» Exercise directions
Return exactly the lines below, starting with the one that has "Acknowledge Point Stored" and going on through the one that has "is the Proxmox".

» Extracted information

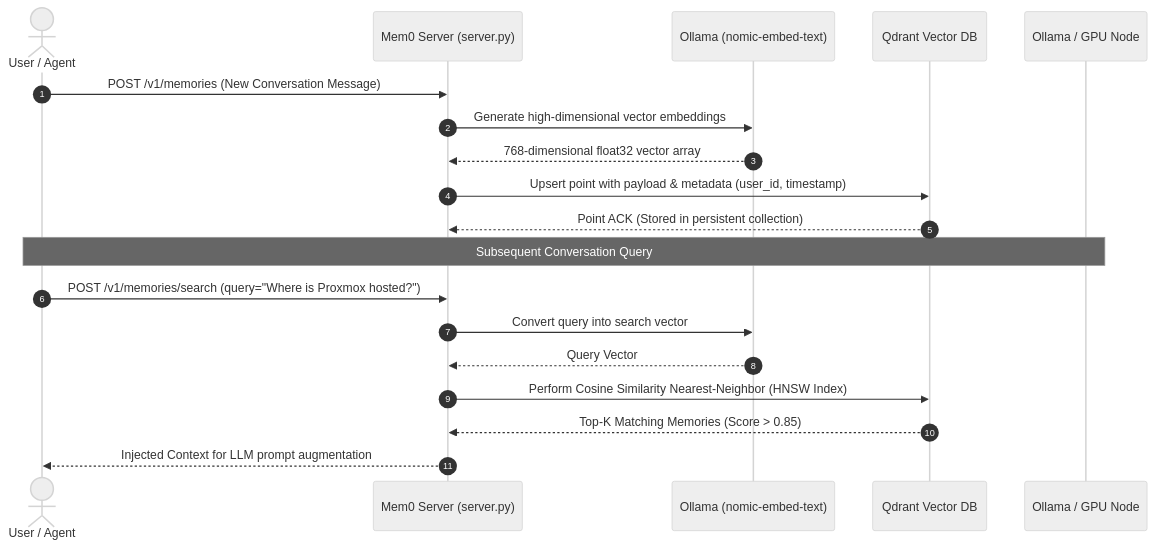
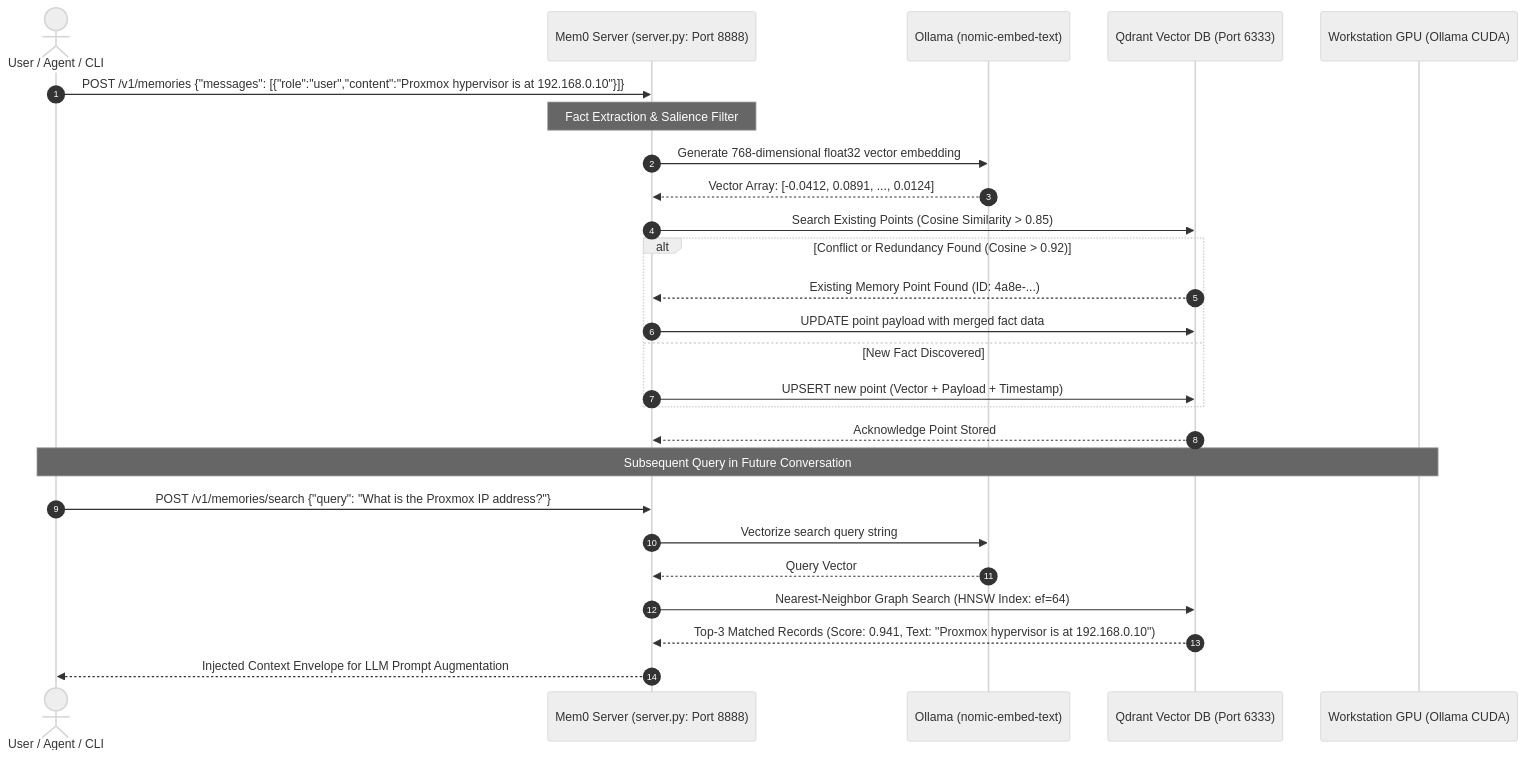
The first of 2 diagrams in docs/apps/aivault/memory.md (IAndrexI/documentation), drawn with Mermaid (neutral theme) before and after one commit. The commit also changed other lines of this file and 14 other files, not shown here.

````diff
--- a/docs/apps/aivault/memory.md
+++ b/docs/apps/aivault/memory.md
@@ -7,23 +9,32 @@
 ```mermaid
 sequenceDiagram
     autonumber
-    actor User as User / Agent
-    participant Gateway as Mem0 Server (server.py)
+    actor User as User / Agent / CLI
+    participant Gateway as Mem0 Server (server.py: Port 8888)
     participant Embedder as Ollama (nomic-embed-text)
-    participant Qdrant as Qdrant Vector DB
-    participant LLM as Ollama / GPU Node
+    participant Qdrant as Qdrant Vector DB (Port 6333)
+    participant LLM as Workstation GPU (Ollama CUDA)
 
-    User->>Gateway: POST /v1/memories (New Conversation Message)
-    Gateway->>Embedder: Generate high-dimensional vector embeddings
-    Embedder-->>Gateway: 768-dimensional float32 vector array
-    Gateway->>Qdrant: Upsert point with payload & metadata (user_id, timestamp)
-    Qdrant-->>Gateway: Point ACK (Stored in persistent collection)
+    User->>Gateway: POST /v1/memories {"messages": [{"role":"user","content":"Proxmox hypervisor is at 192.168.0.10"}]}
+    
+    Note over Gateway: Fact Extraction & Salience Filter
+    Gateway->>Embedder: Generate 768-dimensional float32 vector embedding
+    Embedder-->>Gateway: Vector Array: [-0.0412, 0.0891, ..., 0.0124]
+    
+    Gateway->>Qdrant: Search Existing Points (Cosine Similarity > 0.85)
+    alt Conflict or Redundancy Found (Cosine > 0.92)
+        Qdrant-->>Gateway: Existing Memory Point Found (ID: 4a8e-...)
+        Gateway->>Qdrant: UPDATE point payload with merged fact data
+    else New Fact Discovered
+        Gateway->>Qdrant: UPSERT new point (Vector + Payload + Timestamp)
+    end
+    Qdrant-->>Gateway: Acknowledge Point Stored
 
-    Note over User,LLM: Subsequent Conversation Query
-    User->>Gateway: POST /v1/memories/search (query="Where is Proxmox hosted?")
-    Gateway->>Embedder: Convert query into search vector
+    Note over User,LLM: Subsequent Query in Future Conversation
+    User->>Gateway: POST /v1/memories/search {"query": "What is the Proxmox IP address?"}
+    Gateway->>Embedder: Vectorize search query string
     Embedder-->>Gateway: Query Vector
-    Gateway->>Qdrant: Perform Cosine Similarity Nearest-Neighbor (HNSW Index)
-    Qdrant-->>Gateway: Top-K Matching Memories (Score > 0.85)
-    Gateway-->>User: Injected Context for LLM prompt augmentation
+    Gateway->>Qdrant: Nearest-Neighbor Graph Search (HNSW Index: ef=64)
+    Qdrant-->>Gateway: Top-3 Matched Records (Score: 0.941, Text: "Proxmox hypervisor is at 192.168.0.10")
+    Gateway-->>User: Injected Context Envelope for LLM Prompt Augmentation
 ```
````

» Answer to the problem
+    Qdrant-->>Gateway: Acknowledge Point Stored
 
-    Note over User,LLM: Subsequent Conversation Query
-    User->>Gateway: POST /v1/memories/search (query="Where is Proxmox hosted?")
-    Gateway->>Embedder: Convert query into search vector
+    Note over User,LLM: Subsequent Query in Future Conversation
+    User->>Gateway: POST /v1/memories/search {"query": "What is the Proxmox IP address?"}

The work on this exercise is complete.